(WHAT YOU ARE ASKED TO DO):
All lines below containing "True" are to be listed.

THE RECORDS below:

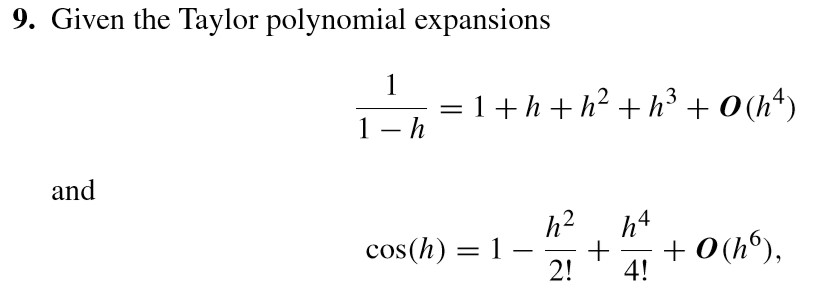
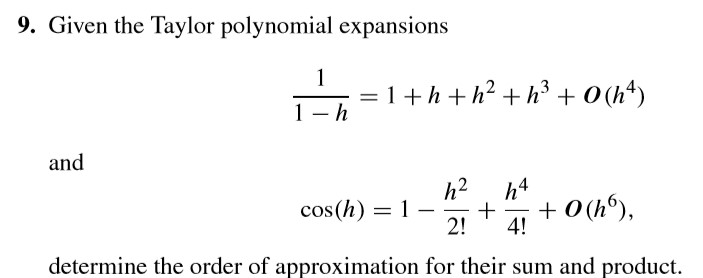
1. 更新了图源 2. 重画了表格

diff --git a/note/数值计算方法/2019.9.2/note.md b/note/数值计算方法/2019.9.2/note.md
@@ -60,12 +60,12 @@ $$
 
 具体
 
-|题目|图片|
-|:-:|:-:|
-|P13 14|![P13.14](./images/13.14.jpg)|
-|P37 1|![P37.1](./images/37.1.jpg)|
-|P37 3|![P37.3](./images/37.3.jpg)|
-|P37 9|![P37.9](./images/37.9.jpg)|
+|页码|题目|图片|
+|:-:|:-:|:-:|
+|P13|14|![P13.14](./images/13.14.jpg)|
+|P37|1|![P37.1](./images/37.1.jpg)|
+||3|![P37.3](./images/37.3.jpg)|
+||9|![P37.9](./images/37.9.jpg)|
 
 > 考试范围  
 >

End of THE RECORDS.
THE RECORDS below:

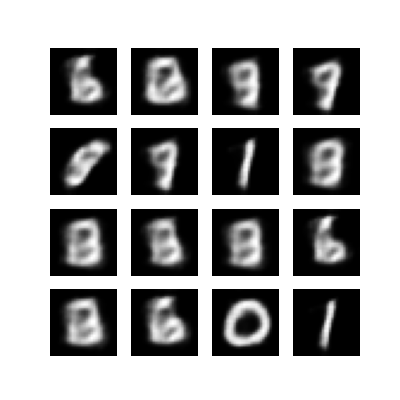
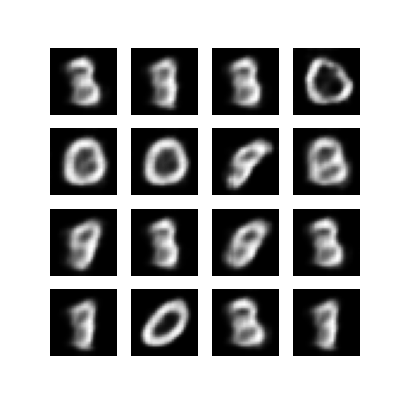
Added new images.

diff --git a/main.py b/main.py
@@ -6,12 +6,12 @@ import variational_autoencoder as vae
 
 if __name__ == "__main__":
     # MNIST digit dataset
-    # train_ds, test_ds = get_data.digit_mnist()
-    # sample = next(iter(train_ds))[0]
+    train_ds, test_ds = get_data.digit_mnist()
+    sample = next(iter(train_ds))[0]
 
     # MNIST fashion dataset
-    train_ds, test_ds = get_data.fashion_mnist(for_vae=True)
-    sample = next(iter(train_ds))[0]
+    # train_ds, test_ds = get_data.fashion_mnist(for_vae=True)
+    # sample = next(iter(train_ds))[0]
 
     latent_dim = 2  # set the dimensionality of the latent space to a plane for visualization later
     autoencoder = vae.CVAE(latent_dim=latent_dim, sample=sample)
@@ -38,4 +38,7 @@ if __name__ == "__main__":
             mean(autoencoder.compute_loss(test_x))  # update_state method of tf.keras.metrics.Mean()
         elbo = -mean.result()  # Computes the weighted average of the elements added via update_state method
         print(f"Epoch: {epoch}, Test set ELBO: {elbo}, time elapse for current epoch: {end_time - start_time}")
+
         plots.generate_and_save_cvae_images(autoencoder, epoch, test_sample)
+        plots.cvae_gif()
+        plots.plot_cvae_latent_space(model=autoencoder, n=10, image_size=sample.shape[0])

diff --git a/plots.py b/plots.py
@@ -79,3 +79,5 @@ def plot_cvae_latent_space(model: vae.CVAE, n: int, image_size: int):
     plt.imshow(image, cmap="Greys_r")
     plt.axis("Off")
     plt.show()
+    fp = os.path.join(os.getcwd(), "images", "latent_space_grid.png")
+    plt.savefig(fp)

End of THE RECORDS.

(OUTPUT OF THE TASK):
-    train_ds, test_ds = get_data.fashion_mnist(for_vae=True)
+    # train_ds, test_ds = get_data.fashion_mnist(for_vae=True)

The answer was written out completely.